OPINION: Karin Smyth MP on Early Years education in Bristol South

(Newspaper column as seen in the September 2019 edition of The Pigeon)

I’ve been a longtime supporter of Early Years education. Before I became an MP, I was a governor of a nursery school and my own children all benefited from the previous Labour government’s investment into Early Years education, so I appreciate first-hand how valuable it is. 

Nurseries and pre-schools have such an important role to play in communities – helping children get a good start in life and preparing them for school. Early years provision offers an important safety net for those children who may be at risk of falling behind from the off and is crucial for social mobility. Children’s Centres are central to this too. 

Decent and affordable early years education is even more important for families on low incomes. When early years education costs more than you earn, it’s no longer an option open to you. This is clear from the many conversations I’ve had with parents. 

Earlier this year, Matt Caldwell, Acting Headteacher of Illminster Avenue Nursery School, said: “Nurseries are social hubs and beacons in communities that have nothing else left in their locality, as service after service has been gutted by years of austerity…we give thousands of children in Bristol the best possible start in life.”  

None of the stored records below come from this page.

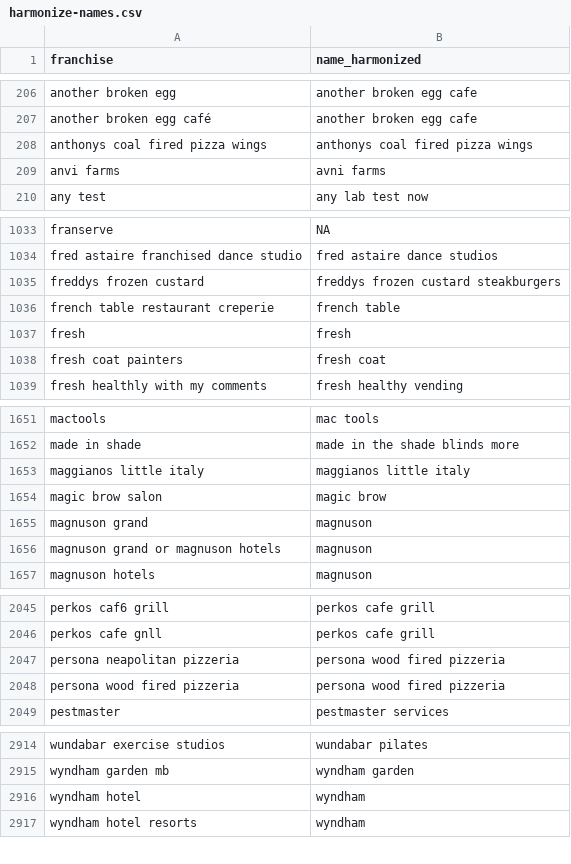
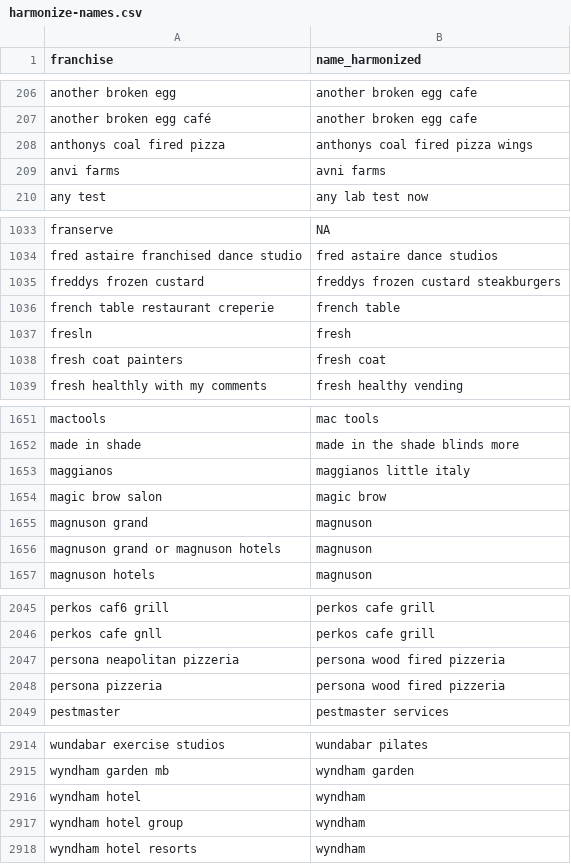
Before and after one commit to statzhero/franchise-fruns, a CSV file: data/harmonize-names.csv, drawn as a sheet; only a part is shown, gaps mark what is left out; the diff covers the shown part only.

```diff
--- a/data/harmonize-names.csv
+++ b/data/harmonize-names.csv
@@ -207,3 +207,3 @@ another broken egg,another broken egg cafe
 another broken egg café,another broken egg cafe
-anthonys coal fired pizza wings,anthonys coal fired pizza wings
+anthonys coal fired pizza,anthonys coal fired pizza wings
 anvi farms,avni farms
@@ -1036,3 +1036,3 @@ freddys frozen custard,freddys frozen custard steakburgers
 french table restaurant creperie,french table
-fresh,fresh
+fresln,fresh
 fresh coat painters,fresh coat
@@ -1652,3 +1652,3 @@ mactools,mac tools
 made in shade,made in the shade blinds more
-maggianos little italy,maggianos little italy
+maggianos,maggianos little italy
 magic brow salon,magic brow
@@ -2047,3 +2047,3 @@ perkos cafe gnll,perkos cafe grill
 persona neapolitan pizzeria,persona wood fired pizzeria
-persona wood fired pizzeria,persona wood fired pizzeria
+persona pizzeria,persona wood fired pizzeria
 pestmaster,pestmaster services
@@ -2916,2 +2916,3 @@ wyndham garden mb,wyndham garden
 wyndham hotel,wyndham
+wyndham hotel group,wyndham
 wyndham hotel resorts,wyndham
```
Also changed, not shown: 3 edited cells elsewhere in this file.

To view it as childcare alone is a mistake. Nurseries and pre-schools deliver a vital education function; they teach toddlers the basics – learning through play and socialising with other children.  

The government should be investing sufficiently in this area. 

It has offered working parents up to 30 hours of subsidised childcare a week. But my meetings with early years leaders across South Bristol have revealed a gulf between the increased running costs of accommodating this ‘subsidised’ offer and the amount the government actually contributes to this. 

Earlier this year, I met with the team at Windmill Hill City Farm’s nursery Windmill Hill City Farm’s nursery who explained that the government’s ‘funding’ falls short of what they need to run the nursery – by around £1 per child per hour. As a result, they have had to limit the number of subsidised places they offer to avoid running at a loss. This directly impacts parents who may struggle to secure a nursery place locally for their child/children. 

Once again, the government is pushing the financial burden of delivering services onto the service providers. We’ve seen this in other areas – with schools and healthcare. To claim the credit for supporting families without providing the funding to meet their commitments is not good enough.  

I’ve raised this in parliament in the past and I will continue to do so. I’d be interested to hear about your experiences of current early years education in Bristol South. Does it work for your family? You can contact me via the details below.